last a life time.
We had one amazing afternoon sailing slowly through a bay famous for its whale activity! The sun decided to join the party and the clouds parted. For the first time we could see the mountains in their entirety and breathtaking views. The water acted as a deep and vibrant blue mirror bouncing the scenery back. You could take a picture of the water and think you had just taken a picture of the mountains, it was that smooth. Only the floating icebergs would give it away. The whales were amazing, gentle giants blowing the ocean water into the sky to announce their presence only for their tails to wave good bye!
The chef´s decided to take advantage of this incredible day and we had a bbq for dinner that night. Imagine luminescent icebergs the size of houses floating by on deep radiat blue smooth water with majestic gleamy white mountains as your backdrop. Now add the occasional whale tail, playing seals and curious penguins to the mix and you have a "backyard" bbq you will never forget.
While traveling on the Drake Passage, you mostly sleep. Those of us who took motion sickness
pills would sleep anyways, while the rest would play more cards. The Drake was kind to us pretty much both ways. The return trip was peaceful and gave us time to edit our photos, swap videos and our favorite pictures and exchange travel plans and contact information.
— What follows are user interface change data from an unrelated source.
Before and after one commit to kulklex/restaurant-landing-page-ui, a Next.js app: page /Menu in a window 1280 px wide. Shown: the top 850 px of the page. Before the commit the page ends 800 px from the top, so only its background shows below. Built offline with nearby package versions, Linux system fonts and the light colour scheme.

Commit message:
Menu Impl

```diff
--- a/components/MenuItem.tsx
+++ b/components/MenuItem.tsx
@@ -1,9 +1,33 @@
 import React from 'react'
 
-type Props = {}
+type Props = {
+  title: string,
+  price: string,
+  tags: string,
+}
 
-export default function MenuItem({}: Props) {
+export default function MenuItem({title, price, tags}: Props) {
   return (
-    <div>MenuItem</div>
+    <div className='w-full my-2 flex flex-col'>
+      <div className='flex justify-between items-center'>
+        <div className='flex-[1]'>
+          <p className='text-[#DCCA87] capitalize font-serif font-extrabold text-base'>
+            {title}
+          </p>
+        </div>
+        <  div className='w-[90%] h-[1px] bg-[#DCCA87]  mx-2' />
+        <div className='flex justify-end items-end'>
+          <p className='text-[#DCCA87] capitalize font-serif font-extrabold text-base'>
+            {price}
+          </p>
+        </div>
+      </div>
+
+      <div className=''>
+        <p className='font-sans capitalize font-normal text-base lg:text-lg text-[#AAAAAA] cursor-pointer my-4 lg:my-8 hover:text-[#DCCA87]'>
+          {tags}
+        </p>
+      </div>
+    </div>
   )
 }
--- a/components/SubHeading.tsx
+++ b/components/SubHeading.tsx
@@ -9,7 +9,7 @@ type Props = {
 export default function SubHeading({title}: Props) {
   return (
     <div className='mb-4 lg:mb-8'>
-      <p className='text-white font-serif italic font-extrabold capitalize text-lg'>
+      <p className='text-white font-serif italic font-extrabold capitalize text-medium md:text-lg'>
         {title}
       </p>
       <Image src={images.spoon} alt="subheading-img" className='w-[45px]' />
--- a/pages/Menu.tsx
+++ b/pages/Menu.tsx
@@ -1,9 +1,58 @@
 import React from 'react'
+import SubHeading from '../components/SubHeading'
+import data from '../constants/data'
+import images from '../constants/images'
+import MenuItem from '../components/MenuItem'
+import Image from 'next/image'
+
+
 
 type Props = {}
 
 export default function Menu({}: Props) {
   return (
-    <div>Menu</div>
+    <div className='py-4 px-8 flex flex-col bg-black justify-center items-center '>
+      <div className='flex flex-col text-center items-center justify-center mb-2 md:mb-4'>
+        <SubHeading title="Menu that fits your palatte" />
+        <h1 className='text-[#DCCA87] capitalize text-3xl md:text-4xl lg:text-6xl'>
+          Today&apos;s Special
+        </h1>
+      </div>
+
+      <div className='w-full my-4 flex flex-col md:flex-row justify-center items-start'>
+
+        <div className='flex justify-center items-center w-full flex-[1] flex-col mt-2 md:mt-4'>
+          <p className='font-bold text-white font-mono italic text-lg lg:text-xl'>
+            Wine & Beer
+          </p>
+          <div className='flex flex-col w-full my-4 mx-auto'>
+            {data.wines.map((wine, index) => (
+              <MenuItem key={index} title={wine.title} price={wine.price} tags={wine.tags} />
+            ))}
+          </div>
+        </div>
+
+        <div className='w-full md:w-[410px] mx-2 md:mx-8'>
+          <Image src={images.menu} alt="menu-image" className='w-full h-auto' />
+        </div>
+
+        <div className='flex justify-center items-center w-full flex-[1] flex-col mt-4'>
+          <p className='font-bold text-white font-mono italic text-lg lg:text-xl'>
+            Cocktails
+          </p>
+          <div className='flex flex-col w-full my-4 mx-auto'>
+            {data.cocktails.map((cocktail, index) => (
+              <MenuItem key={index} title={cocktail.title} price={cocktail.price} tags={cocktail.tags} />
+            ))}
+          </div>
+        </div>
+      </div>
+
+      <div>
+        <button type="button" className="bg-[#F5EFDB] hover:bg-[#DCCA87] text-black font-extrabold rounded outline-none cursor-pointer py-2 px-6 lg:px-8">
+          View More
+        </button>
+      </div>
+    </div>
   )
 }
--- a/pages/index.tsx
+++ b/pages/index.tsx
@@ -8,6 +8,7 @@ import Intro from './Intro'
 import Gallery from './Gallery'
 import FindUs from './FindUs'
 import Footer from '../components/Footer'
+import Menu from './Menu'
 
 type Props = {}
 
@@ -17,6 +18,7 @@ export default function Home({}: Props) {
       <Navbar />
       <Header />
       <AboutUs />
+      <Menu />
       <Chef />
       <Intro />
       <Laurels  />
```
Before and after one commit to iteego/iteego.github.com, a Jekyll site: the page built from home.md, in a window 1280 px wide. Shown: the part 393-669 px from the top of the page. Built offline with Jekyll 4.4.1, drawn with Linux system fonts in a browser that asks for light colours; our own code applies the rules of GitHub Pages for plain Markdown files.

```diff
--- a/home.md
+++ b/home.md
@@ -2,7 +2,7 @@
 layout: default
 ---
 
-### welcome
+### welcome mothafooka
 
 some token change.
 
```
The ten days onboard the Antarctic Dream was exactly that, a dream. Antarctica is unlike any place on earth. After we landed back in Ushuaia, Cecilia, Marc and I decided to do a day hike in Tierra Del Fuego National Park. It´s one of the most beautiful parks you will experience, with large foxes, and windbent trees towering high above. BUT after seeing Antarctica, we were rather bored, making jokes at how shitty it was! Perito Moreno Glacier..pppfffttt.. BIG DEAL we saw thousands of those in their natural habitat even! HA, obviously we are joking, but the point is clear, Antarctica is something so very special. Please go there, it's with in your grasp!
There are more photos below